(TASK DIRECTIONS): Find the word "README" in the data below and copy each line that holds it.

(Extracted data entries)

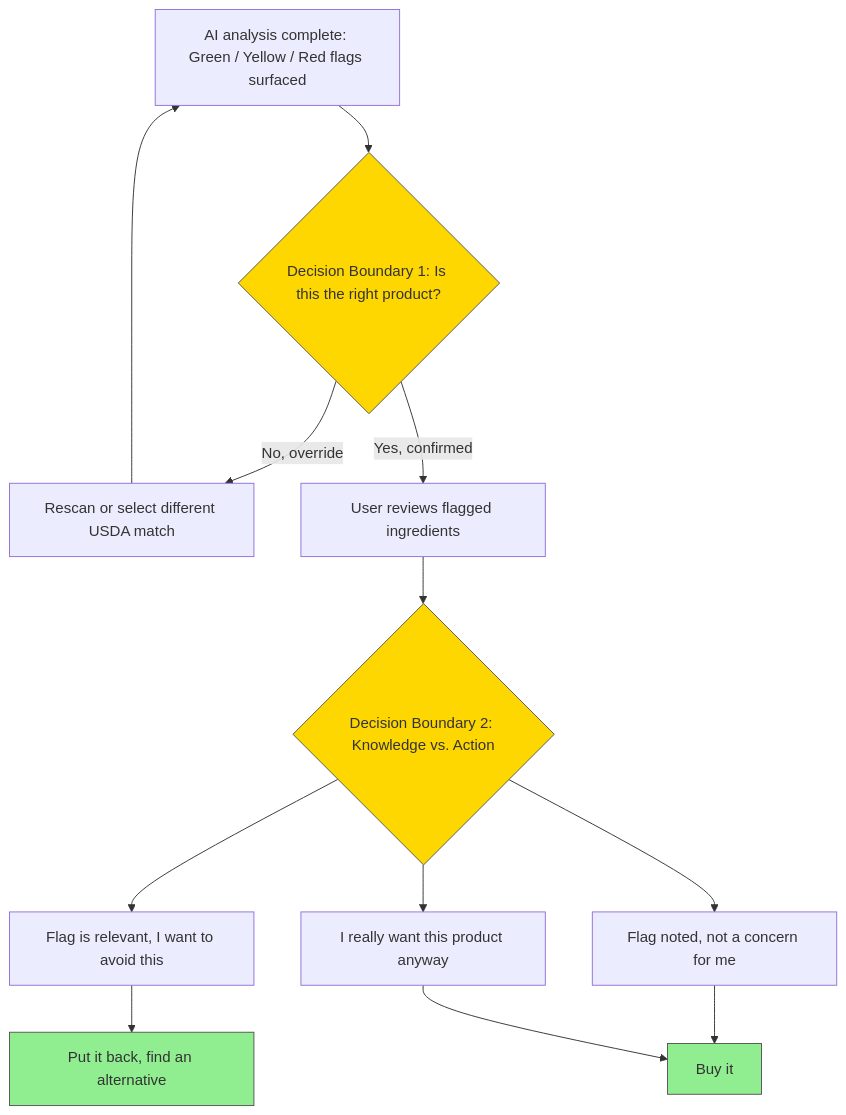
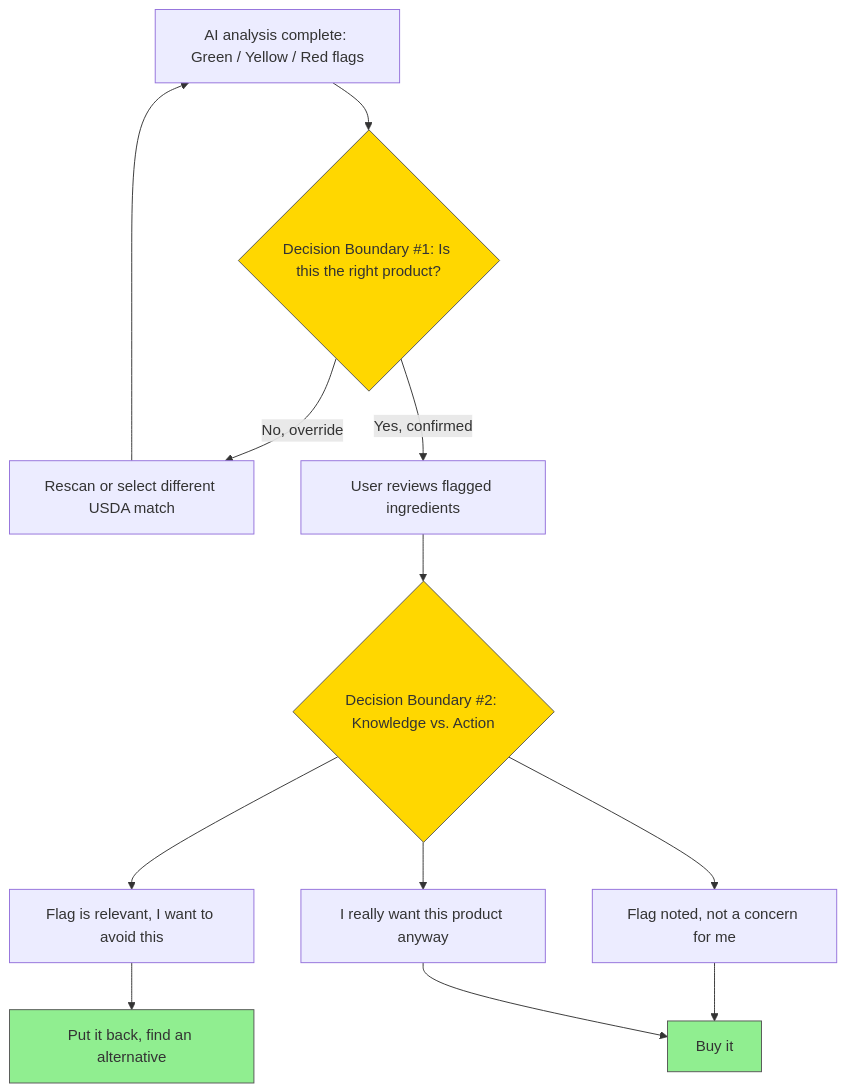
One commit to JocelynF4/Guide-to-Understanding-Ingredients changed the fourth of 4 diagrams in README.md. Above: the diagram before and after it, drawn with Mermaid. The commit also changed other lines of this file, not shown here.

````diff
--- a/README.md
+++ b/README.md
@@ -104,19 +105,19 @@
 ```mermaid
 flowchart TD
-    A[AI analysis complete: Green / Yellow / Red flags surfaced] --> B{Decision Boundary 1: Is this the right product?}
+    A[AI analysis complete: Green / Yellow / Red flags] --> B{Decision Boundary #1: Is this the right product?}
     B -->|No, override| C[Rescan or select different USDA match]
     C --> A
     B -->|Yes, confirmed| D[User reviews flagged ingredients]
-    D --> E{Decision Boundary 2: Knowledge vs. Action}
+    D --> E{Decision Boundary #2: Knowledge vs. Action}
     E --> F[Flag is relevant, I want to avoid this]
     E --> G[Flag noted, not a concern for me]
     E --> H[I really want this product anyway]
     F --> I[Put it back, find an alternative]
     G --> J[Buy it]
     H --> J
 
     style B fill:#FFD700,stroke:#555
     style E fill:#FFD700,stroke:#555
     style I fill:#90EE90,stroke:#555
     style J fill:#90EE90,stroke:#555
 ```
````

(RESPONSE BOX):
One commit to JocelynF4/Guide-to-Understanding-Ingredients changed the fourth of 4 diagrams in README.md. Above: the diagram before and after it, drawn with Mermaid. The commit also changed other lines of this file, not shown here.
--- a/README.md
+++ b/README.md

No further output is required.